EXERCISE DESCRIPTION: What lines of the data below hold "about"? Show them.

DATA RECORDS:
═══

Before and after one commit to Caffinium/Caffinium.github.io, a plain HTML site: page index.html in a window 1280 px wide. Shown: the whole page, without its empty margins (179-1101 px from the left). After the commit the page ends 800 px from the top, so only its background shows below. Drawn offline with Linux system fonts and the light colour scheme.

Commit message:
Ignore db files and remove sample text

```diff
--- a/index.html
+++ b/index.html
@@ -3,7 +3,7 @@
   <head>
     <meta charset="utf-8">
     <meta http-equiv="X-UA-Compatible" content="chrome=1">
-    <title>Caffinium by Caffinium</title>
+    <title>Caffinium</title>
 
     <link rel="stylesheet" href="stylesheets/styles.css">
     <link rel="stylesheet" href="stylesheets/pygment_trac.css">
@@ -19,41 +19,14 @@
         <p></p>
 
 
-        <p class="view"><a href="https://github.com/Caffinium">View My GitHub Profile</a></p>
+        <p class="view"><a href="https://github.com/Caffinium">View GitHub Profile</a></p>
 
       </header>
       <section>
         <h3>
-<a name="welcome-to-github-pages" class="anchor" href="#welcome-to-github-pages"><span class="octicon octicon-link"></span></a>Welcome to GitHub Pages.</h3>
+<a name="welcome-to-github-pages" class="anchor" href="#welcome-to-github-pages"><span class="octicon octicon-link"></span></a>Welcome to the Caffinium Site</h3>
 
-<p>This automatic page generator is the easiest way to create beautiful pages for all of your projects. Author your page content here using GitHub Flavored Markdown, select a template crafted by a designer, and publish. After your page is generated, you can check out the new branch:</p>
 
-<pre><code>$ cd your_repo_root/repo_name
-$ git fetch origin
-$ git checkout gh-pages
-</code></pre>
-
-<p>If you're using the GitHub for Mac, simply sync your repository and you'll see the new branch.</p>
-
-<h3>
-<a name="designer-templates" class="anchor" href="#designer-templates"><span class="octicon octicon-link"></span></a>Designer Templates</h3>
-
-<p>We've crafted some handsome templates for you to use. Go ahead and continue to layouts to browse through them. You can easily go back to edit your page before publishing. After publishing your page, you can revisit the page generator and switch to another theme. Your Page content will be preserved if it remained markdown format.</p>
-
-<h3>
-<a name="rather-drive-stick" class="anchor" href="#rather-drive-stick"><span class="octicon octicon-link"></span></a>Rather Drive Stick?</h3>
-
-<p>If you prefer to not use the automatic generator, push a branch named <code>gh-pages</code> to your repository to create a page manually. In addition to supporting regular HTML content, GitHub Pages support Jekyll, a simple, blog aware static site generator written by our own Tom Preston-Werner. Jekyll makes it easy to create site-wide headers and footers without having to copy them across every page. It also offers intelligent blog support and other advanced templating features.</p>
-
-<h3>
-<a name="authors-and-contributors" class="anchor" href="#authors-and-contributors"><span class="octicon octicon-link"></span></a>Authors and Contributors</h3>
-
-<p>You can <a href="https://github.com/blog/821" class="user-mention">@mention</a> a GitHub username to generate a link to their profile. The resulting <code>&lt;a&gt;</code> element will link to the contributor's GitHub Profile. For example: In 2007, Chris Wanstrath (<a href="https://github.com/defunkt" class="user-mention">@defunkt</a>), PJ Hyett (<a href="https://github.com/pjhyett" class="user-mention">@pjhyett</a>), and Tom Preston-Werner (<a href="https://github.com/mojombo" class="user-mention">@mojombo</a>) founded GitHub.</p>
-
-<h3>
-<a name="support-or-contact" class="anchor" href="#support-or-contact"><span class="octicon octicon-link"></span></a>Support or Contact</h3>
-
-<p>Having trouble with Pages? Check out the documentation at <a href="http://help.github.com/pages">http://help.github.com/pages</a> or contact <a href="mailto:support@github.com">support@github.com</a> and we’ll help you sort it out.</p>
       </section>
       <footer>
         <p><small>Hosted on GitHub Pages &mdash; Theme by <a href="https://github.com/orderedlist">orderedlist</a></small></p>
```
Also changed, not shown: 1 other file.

═══

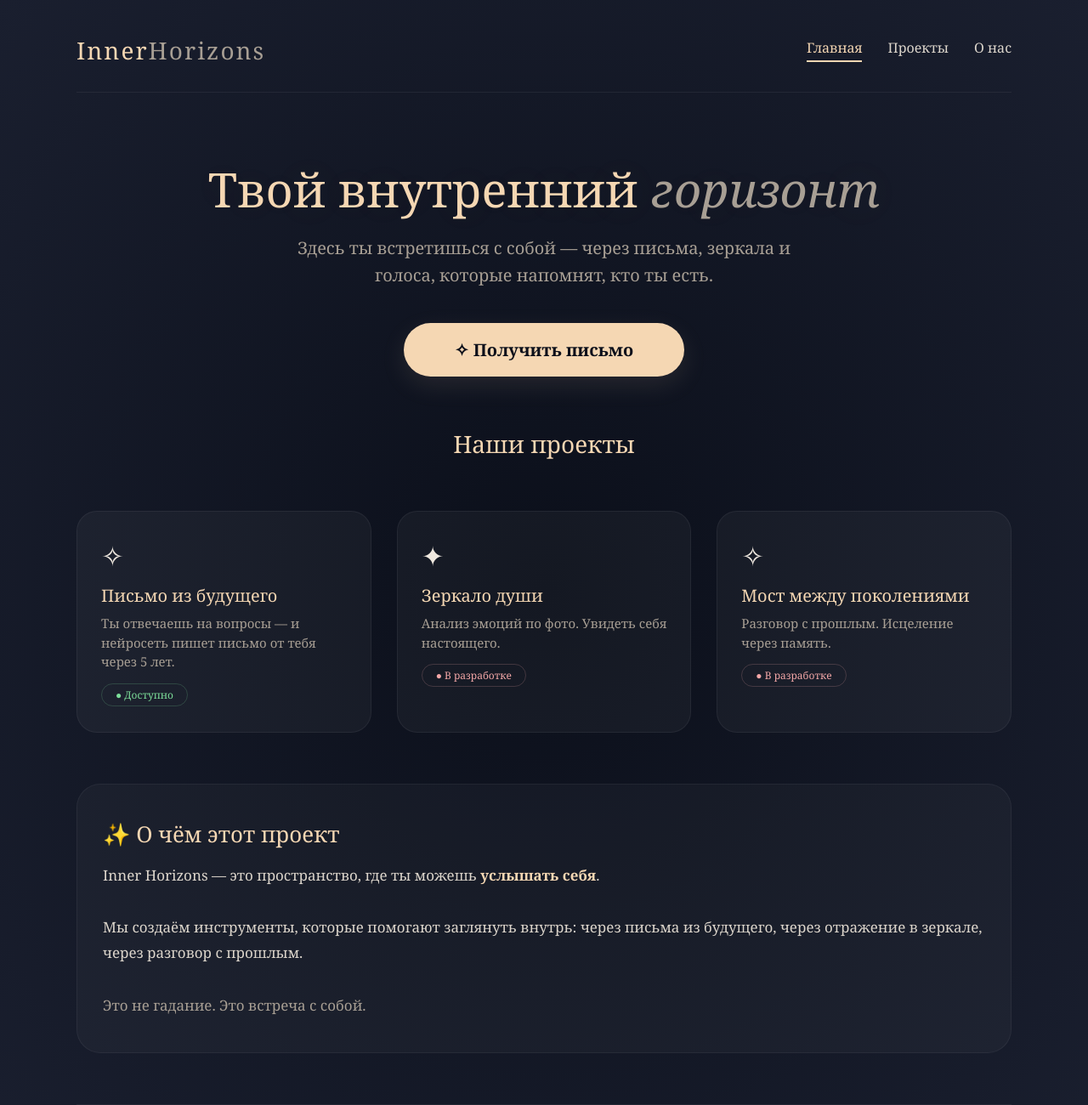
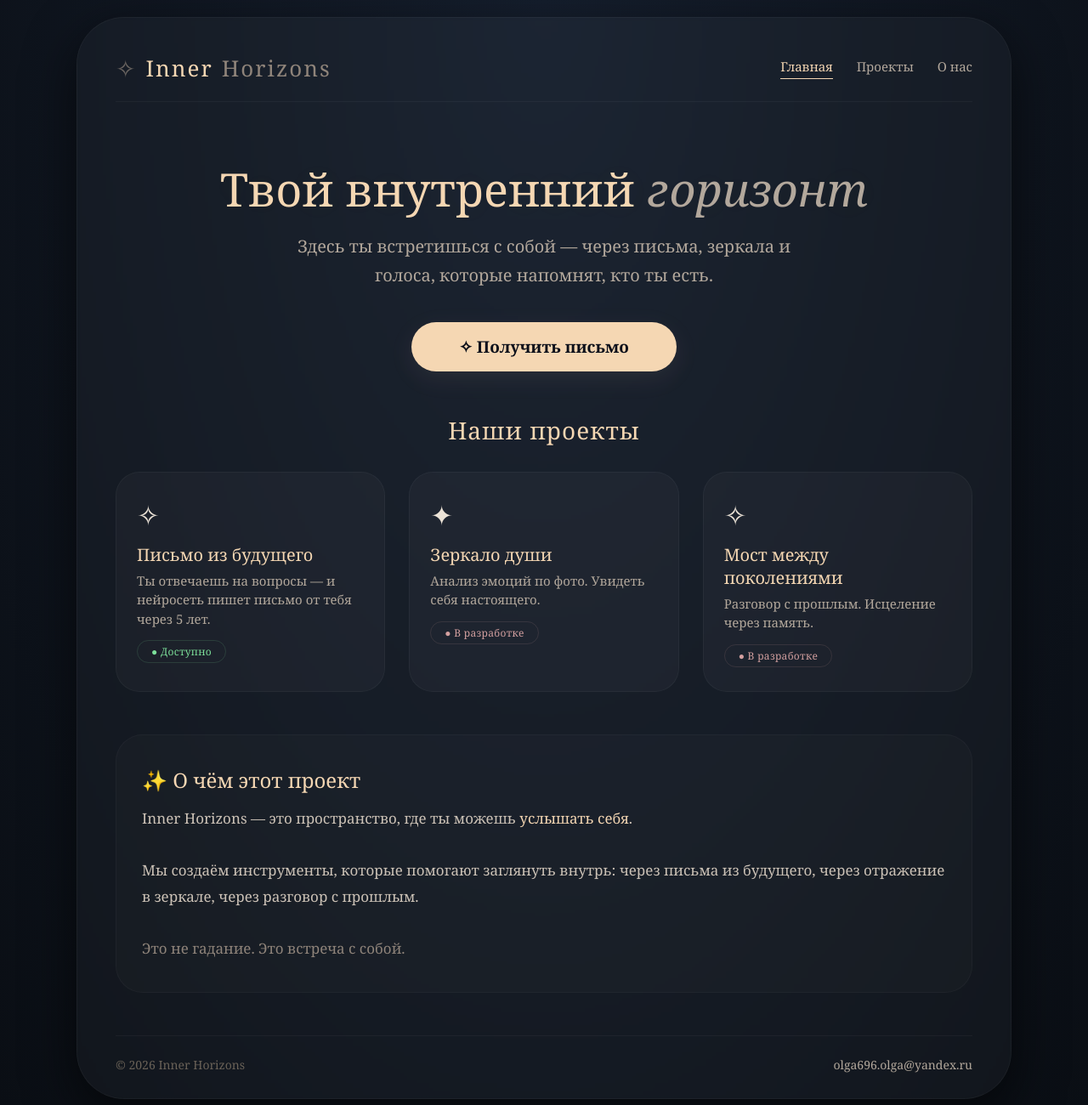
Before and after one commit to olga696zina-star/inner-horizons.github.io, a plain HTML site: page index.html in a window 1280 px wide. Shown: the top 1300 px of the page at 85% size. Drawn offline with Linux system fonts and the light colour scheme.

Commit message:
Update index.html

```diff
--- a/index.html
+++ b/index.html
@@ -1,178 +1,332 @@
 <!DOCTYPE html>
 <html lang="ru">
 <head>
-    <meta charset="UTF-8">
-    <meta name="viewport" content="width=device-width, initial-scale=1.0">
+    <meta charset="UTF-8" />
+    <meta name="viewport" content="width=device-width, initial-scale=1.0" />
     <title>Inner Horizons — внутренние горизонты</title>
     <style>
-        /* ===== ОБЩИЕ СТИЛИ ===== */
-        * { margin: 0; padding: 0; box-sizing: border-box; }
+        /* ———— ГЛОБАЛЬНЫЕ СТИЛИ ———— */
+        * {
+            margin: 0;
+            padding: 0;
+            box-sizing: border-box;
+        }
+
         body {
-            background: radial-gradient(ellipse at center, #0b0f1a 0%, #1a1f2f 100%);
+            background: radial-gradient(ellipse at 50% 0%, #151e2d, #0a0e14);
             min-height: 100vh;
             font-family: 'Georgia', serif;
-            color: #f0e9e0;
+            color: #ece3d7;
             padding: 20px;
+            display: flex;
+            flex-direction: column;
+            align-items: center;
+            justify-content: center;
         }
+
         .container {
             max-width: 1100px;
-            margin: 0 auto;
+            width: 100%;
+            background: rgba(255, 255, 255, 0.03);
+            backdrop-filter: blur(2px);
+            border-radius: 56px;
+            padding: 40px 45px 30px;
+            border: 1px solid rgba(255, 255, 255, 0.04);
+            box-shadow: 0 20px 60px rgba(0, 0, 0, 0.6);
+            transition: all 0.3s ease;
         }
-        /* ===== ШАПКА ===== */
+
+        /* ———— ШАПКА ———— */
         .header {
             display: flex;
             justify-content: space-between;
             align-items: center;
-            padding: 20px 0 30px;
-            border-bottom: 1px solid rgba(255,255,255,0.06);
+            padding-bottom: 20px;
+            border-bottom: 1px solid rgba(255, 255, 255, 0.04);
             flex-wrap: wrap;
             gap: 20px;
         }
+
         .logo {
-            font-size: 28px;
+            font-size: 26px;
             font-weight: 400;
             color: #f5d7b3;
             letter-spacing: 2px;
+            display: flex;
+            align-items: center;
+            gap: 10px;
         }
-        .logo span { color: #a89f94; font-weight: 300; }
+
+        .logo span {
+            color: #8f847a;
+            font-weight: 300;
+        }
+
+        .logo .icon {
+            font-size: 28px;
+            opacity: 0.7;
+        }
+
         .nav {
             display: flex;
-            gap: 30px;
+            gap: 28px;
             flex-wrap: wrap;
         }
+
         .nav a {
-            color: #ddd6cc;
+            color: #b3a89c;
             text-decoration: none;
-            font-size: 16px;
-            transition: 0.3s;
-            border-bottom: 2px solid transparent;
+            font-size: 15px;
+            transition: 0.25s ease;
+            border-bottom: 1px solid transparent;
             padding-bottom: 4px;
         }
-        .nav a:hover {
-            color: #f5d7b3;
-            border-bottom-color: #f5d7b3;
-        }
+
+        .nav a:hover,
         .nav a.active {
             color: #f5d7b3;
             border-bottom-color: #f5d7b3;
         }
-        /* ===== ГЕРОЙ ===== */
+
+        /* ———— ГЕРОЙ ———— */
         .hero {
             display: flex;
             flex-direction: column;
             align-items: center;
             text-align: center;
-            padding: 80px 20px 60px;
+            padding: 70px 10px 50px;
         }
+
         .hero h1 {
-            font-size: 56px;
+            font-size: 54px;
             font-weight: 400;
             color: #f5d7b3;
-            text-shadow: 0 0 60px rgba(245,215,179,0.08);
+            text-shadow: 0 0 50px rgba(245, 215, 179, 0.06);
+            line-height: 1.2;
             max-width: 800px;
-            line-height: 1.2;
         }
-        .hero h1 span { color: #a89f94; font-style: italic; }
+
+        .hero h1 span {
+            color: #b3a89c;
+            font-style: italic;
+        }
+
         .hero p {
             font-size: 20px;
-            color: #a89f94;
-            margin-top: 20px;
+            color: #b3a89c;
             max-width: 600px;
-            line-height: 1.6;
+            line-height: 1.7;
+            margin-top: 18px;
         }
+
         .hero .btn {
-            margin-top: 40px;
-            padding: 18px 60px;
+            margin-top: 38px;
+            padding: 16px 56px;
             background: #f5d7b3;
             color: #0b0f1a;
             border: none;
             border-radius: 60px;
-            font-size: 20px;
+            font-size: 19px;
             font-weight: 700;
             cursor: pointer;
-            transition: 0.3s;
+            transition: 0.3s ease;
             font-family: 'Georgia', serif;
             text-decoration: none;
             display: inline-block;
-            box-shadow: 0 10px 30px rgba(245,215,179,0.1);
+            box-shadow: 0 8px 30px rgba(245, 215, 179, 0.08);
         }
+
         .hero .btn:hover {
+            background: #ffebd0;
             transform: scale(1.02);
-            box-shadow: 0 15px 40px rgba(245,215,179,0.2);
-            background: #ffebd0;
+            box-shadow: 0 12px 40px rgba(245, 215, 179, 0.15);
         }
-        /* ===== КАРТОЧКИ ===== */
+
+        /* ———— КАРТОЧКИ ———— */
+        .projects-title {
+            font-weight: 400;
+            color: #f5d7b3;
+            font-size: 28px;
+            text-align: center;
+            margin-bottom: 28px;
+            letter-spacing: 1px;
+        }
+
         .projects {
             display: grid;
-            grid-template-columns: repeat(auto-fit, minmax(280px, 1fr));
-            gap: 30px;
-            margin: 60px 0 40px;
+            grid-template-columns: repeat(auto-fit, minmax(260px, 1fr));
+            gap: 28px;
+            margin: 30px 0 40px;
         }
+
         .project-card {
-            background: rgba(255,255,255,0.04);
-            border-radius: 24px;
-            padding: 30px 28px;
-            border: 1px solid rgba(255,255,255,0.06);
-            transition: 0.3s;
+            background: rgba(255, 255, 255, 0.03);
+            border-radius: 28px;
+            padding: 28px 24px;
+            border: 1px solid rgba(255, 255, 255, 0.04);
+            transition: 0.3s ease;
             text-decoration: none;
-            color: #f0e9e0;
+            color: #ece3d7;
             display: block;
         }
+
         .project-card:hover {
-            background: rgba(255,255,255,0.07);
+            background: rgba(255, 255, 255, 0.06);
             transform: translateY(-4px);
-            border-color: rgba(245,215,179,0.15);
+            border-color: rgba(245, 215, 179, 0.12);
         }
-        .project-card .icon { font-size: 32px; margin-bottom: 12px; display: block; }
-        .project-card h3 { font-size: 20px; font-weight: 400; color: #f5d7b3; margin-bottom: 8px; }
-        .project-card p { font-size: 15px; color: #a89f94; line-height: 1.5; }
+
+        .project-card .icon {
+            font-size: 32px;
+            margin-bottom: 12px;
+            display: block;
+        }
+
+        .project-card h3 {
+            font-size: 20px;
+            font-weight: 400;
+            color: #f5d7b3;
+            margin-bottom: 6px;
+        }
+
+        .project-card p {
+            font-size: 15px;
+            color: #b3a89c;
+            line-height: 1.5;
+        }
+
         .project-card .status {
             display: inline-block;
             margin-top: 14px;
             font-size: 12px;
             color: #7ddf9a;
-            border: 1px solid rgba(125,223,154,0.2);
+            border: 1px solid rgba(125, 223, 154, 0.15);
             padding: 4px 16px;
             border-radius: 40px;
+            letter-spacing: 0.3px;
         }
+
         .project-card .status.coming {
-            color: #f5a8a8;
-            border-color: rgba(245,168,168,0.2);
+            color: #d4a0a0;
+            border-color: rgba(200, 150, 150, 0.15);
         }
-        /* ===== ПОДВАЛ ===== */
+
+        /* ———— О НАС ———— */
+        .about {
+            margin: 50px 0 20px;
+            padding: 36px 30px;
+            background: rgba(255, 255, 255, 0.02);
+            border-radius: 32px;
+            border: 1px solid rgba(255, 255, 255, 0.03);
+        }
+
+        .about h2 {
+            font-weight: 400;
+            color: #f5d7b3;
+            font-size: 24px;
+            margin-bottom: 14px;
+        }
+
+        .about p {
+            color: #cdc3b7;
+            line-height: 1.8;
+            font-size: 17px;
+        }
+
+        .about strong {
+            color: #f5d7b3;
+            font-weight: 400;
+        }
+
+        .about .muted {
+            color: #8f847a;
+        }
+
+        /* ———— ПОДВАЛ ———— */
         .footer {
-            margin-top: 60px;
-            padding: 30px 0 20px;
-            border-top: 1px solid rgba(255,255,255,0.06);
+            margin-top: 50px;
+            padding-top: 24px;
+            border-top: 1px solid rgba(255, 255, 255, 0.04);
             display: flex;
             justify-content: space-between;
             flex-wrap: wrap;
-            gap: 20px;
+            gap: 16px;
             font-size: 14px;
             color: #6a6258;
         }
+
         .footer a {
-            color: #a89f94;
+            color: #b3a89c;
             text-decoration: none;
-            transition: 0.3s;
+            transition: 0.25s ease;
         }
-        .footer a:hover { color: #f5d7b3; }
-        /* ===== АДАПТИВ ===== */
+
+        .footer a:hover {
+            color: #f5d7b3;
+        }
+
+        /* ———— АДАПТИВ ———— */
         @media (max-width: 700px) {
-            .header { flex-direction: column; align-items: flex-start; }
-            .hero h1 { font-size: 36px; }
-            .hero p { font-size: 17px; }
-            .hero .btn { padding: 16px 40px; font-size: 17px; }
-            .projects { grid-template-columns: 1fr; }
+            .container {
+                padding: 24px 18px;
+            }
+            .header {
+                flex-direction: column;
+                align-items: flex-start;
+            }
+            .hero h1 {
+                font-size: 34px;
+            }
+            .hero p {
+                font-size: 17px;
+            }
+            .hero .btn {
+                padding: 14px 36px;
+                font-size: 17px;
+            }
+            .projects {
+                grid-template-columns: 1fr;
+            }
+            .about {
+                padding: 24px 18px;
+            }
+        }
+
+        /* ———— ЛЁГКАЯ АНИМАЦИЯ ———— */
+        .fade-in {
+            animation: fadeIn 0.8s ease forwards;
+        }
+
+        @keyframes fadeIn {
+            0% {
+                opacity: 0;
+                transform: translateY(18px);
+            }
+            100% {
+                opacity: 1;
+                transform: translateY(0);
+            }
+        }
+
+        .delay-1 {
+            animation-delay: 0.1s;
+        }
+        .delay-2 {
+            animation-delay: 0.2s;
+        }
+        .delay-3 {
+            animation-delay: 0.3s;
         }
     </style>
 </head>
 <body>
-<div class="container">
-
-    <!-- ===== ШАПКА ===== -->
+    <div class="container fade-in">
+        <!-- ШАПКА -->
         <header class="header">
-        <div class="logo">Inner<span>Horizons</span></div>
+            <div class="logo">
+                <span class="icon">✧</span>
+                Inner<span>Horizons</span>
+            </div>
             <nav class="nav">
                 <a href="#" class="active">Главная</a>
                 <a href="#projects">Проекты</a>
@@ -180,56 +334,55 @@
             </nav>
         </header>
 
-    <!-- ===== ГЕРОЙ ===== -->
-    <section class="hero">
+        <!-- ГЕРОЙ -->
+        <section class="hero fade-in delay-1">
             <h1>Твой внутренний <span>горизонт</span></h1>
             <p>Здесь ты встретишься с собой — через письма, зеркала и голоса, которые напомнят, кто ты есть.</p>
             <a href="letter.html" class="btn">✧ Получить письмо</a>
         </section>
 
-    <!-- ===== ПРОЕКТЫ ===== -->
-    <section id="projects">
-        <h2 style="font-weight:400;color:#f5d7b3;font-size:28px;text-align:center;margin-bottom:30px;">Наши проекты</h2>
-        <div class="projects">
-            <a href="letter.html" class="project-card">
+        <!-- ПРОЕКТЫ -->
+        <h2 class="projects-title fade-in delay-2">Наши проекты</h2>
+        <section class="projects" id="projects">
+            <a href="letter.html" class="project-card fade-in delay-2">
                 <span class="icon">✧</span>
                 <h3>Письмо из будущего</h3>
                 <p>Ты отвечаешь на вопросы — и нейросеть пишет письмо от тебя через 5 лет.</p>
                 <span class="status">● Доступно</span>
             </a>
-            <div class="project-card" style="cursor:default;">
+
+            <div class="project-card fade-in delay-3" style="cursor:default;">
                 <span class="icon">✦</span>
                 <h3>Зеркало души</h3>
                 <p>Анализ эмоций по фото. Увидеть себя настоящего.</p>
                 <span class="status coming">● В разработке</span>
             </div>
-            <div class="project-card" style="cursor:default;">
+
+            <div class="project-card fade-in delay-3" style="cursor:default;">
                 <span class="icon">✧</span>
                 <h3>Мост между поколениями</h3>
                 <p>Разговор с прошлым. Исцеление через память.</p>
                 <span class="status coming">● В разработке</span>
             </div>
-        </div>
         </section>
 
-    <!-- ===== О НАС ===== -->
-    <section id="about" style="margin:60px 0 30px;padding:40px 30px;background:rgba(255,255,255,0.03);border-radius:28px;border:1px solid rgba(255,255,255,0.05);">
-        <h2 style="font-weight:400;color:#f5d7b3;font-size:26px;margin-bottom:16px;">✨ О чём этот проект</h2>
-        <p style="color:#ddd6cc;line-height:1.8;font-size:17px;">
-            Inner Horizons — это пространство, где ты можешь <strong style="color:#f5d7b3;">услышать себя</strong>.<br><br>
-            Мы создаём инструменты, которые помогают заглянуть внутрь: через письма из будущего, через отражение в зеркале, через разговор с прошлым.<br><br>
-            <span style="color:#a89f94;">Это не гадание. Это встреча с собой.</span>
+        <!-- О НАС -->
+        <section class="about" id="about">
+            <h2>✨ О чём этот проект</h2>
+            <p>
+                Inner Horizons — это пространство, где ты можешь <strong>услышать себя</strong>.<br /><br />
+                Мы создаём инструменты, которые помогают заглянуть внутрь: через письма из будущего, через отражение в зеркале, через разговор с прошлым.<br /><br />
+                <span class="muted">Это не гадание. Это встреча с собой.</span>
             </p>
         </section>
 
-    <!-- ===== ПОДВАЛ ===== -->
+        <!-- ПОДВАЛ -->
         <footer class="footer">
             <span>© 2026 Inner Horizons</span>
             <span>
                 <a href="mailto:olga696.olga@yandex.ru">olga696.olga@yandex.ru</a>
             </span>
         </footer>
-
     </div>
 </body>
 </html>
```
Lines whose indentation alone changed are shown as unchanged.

═══

OUTPUT BELOW:
+        .about {
+        .about h2 {
+        .about p {
+        .about strong {
+        .about .muted {
+            .about {
-    <section id="about" style="margin:60px 0 30px;padding:40px 30px;background:rgba(255,255,255,0.03);border-radius:28px;border:1px solid rgba(255,255,255,0.05);">
+        <section class="about" id="about">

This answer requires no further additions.